  • Palmer RH, Schönwasser DC, Rahman D, et al. (1996). "PRK1 phosphorylates MARCKS at the PKC sites: serine 152, serine 156 and serine 163". FEBS Lett. 378 (3): 281–5. doi:10.1016/0014-5793(95)01454-3. PMID 8557118. 
  • Swierczynski SL, Blackshear PJ (1996). "Myristoylation-dependent and electrostatic interactions exert independent effects on the membrane association of the myristoylated alanine-rich protein kinase C substrate protein in intact cells". J. Biol. Chem. 271 (38): 23424–30. doi:10.1074/jbc.271.38.23424. PMID 8798548. 
  • Spizz G, Blackshear PJ (1997). "Identification and characterization of cathepsin B as the cellular MARCKS cleaving enzyme". J. Biol.
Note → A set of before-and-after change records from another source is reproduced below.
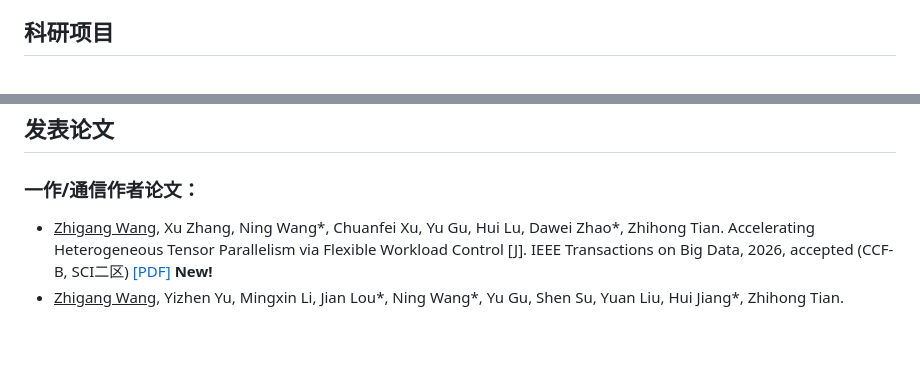
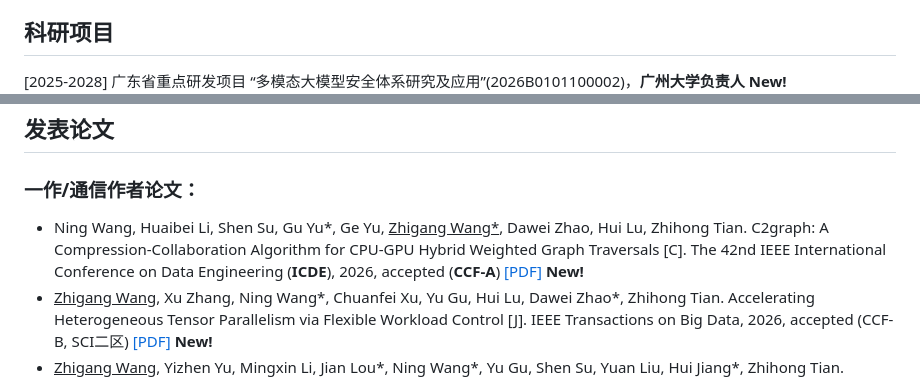
Before and after one commit to wzgcs/wzgcs.github.io, a Markdown page: README.md, 2 parts joined by grey strips. Drawn GitHub-style; blank space fills up the shorter version.

```diff
--- a/README.md
+++ b/README.md
@@ -51,6 +51,7 @@
 * 广东省大数据专委委员
 
 ## 科研项目
+[2025-2028] 广东省重点研发项目 “多模态大模型安全体系研究及应用”(2026B0101100002)，**广州大学负责人** <span style="color:red;">**New!**</span>
 [2026-2029] NSFC-联合基金重点项目 “面向跨域工控系统威胁的非侵入主动安全防御关键技术研究”(U25A20424)，参与 <span style="color:red;">**New!**</span>
 [2026-2028] 广东省自然科学基金-面上项目 “软硬件异构环境下支持大模型高效训练的分布式数据处理技术”，**负责人** <span style="color:red;">**New!**</span>
 [2025-2026] 教育部重点实验室开放课题 “支持异构环境下大模型高效训练的分布式数据处理与优化技术研究”(2024ZD016)，**负责人**
@@ -71,6 +72,7 @@
 
 ## 发表论文
 ### 一作/通信作者论文：
+* Ning Wang, Huaibei Li, Shen Su, Gu Yu*, Ge Yu, <u>Zhigang Wang*</u>, Dawei Zhao, Hui Lu, Zhihong Tian. C2graph: A Compression-Collaboration Algorithm for CPU-GPU Hybrid Weighted Graph Traversals [C]. The 42nd IEEE International Conference on Data Engineering (**ICDE**), 2026, accepted (**CCF-A**) [[PDF]](papers/32_ICDE_2026.pdf) <span style="color:red;">**New!**</span>
 * <u>Zhigang Wang</u>, Xu Zhang, Ning Wang*, Chuanfei Xu, Yu Gu, Hui Lu, Dawei Zhao*, Zhihong Tian. Accelerating Heterogeneous Tensor Parallelism via Flexible Workload Control [J]. IEEE Transactions on Big Data, 2026, accepted (CCF-B, SCI二区) [[PDF]](papers/31_TBD_2026.pdf) <span style="color:red;">**New!**</span>
 * <u>Zhigang Wang</u>, Yizhen Yu, Mingxin Li, Jian Lou*, Ning Wang*, Yu Gu, Shen Su, Yuan Liu, Hui Jiang*, Zhihong Tian. FELEMN: Toward Efficient Feature-Level Machine Unlearning for Exact Privacy Protection [J]. IEEE Transactions on Knowledge and Data Engineering (**TKDE**), 2025, 37(12):7169-7183 (**CCF-A**, **SCI一区Top**) [[PDF]](papers/30_TKDE_2025.pdf) <span style="color:red;">**New!**</span>
 * <u>Zhigang Wang</u>, Gongtai Sun, Ning Wang, Lixin Gao, Chuanfei Xu, Yu Gu, Ge Yu, Zhihong Tian*. Lightweight Graph Partitioning Enhanced by Implicit Knowledge [J]. IEEE Transactions on Computers, 2025, 74(12):4153-4167 (**CCF-A**, SCI二区) [[PDF]](papers/29_TC_2025.pdf) <span style="color:red;">**New!**</span>
```
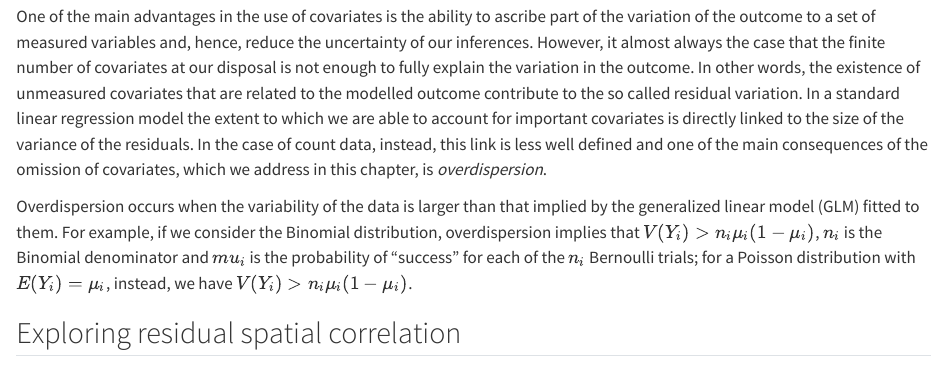
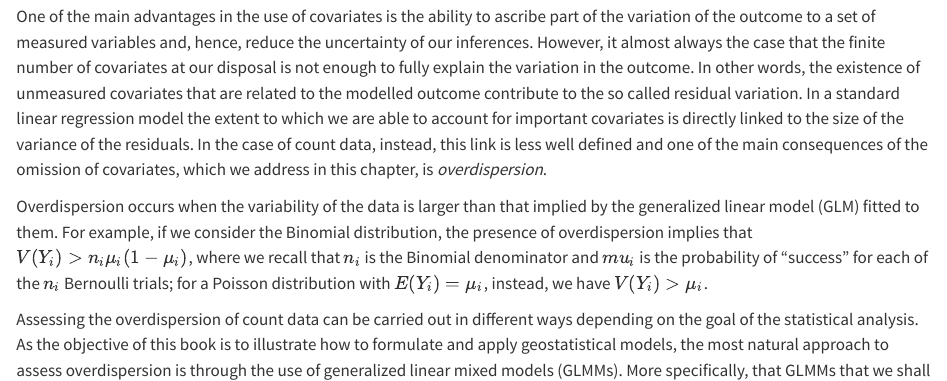
Before and after one commit to giorgistat/book_MBG, a Quarto document (03_model-fitting.qmd): the page in a window 1100 px wide, from 10620 px down. Rendered offline with R 4.5, knitr and Pandoc in place of Quarto, with nearby package versions.

Commit message:
Start on section on overdispersion in Chapter 3

```diff
--- a/03_model-fitting.qmd
+++ b/03_model-fitting.qmd
@@ -247,8 +247,9 @@ Other more sophisticated approaches for the exploration of the associations betw
 
 One of the main advantages in the use of covariates is the ability to ascribe part of the variation of the outcome to a set of measured variables and, hence, reduce the uncertainty of our inferences. However, it almost always the case that the finite number of covariates at our disposal is not enough to fully explain the variation in the outcome. In other words, the existence of unmeasured covariates that are related to the modelled outcome contribute to the so called residual variation. In a standard linear regression model the extent to which we are able to account for important covariates is directly linked to the size of the variance of the residuals. In the case of count data, instead, this link is less well defined and one of the main consequences of the omission of covariates, which we address in this chapter, is *overdispersion*.
 
-Overdispersion occurs when the variability of the data is larger than that implied by the generalized linear model (GLM) fitted to them. For example, if we consider the Binomial distribution, overdispersion implies that $V(Y_i) > n_i \mu_{i}(1-\mu_i)$, $n_i$ is the Binomial denominator and $mu_i$ is the probability of "success" for each of the $n_i$ Bernoulli trials; for a Poisson distribution with $E(Y_i) = \mu_i$, instead,  we have $V(Y_i) > n_i \mu_{i}(1-\mu_i)$.
+Overdispersion occurs when the variability of the data is larger than that implied by the generalized linear model (GLM) fitted to them. For example, if we consider the Binomial distribution, the presence of overdispersion implies that $V(Y_i) > n_i \mu_{i}(1-\mu_i)$, where we recall that $n_i$ is the Binomial denominator and $mu_i$ is the probability of "success" for each of the $n_i$ Bernoulli trials; for a Poisson distribution with $E(Y_i) = \mu_i$, instead,  we have $V(Y_i) > \mu_{i}$.
 
+Assessing the overdispersion of count data can be carried out in different ways depending on the goal of the statistical analysis. As the objective of this book is to illustrate how to formulate and apply geostatistical models, the most natural approach to assess overdispersion is through the use of generalized linear mixed models (GLMMs). More specifically, that GLMMs that we shall use to assess overdispersion are obtained as a special case of the generalized linear geostatistical models presented in @sec-geostat-models.
 
 ## Exploring residual spatial correlation
 
```
Also changed, not shown: 8 other files.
Chem. 272 (38): 23833–42. doi:10.1074/jbc.272.38.23833. PMID 9295331. 
  • Qi Q, Rajala RV, Anderson W, et al. (2000). "Molecular cloning, genomic organization, and biochemical characterization of myristoyl-CoA:protein N-myristoyltransferase from Arabidopsis thaliana". J. Biol. Chem. 275 (13): 9673–83. doi:10.1074/jbc.275.13.9673. PMID 10734119. 
  • Jin Cho S, La M, Ahn JK, et al. (2001). "Tob-mediated cross-talk between MARCKS phosphorylation and ErbB-2 activation". Biochem. Biophys. Res. Commun. 283 (2): 273–7. doi:10.1006/bbrc.2001.4773. PMID 11327693. 
  • Li Y, Martin LD, Spizz G, Adler KB (2001). "MARCKS protein is a key molecule regulating mucin secretion by human airway epithelial cells in vitro". J. Biol. Chem. 276 (44): 40982–90. doi:10.1074/jbc.M105614200. PMID 11533058. 
  • Rauch ME, Ferguson CG, Prestwich GD, Cafiso DS (2002). "Myristoylated alanine-rich C kinase substrate (MARCKS) sequesters spin-labeled phosphatidylinositol 4,5-bisphosphate in lipid bilayers". J. Biol. Chem. 277 (16): 14068–76. doi:10.1074/jbc.M109572200. PMID 11825894. 
  • Sergio Alonso; Undine Dietrich; Chris Händel; Josef A. Käs; Markus Bär (2011). "Oscillations in the Lateral Pressure of Lipid Monolayers Induced by Nonlinear Chemical Dynamics of the Second Messengers MARCKS and Protein Kinase C". Biophysical Journal. 100 (4): 939–947. doi:10.1016/j.bpj.2010.12.3702. PMC 3037601Freely accessible. PMID 21320438. 
  • Jürgen Lippoldt; Chris Händel; Undine Dietrich; Josef A. Käs (2014). "Dynamic membrane structure induces temporal pattern formation". Biochimica et Biophysica Acta (BBA) - Biomembranes. 1838 (10): 2380–90. doi:10.1016/j.bbamem.2014.05.018. PMID 24866013.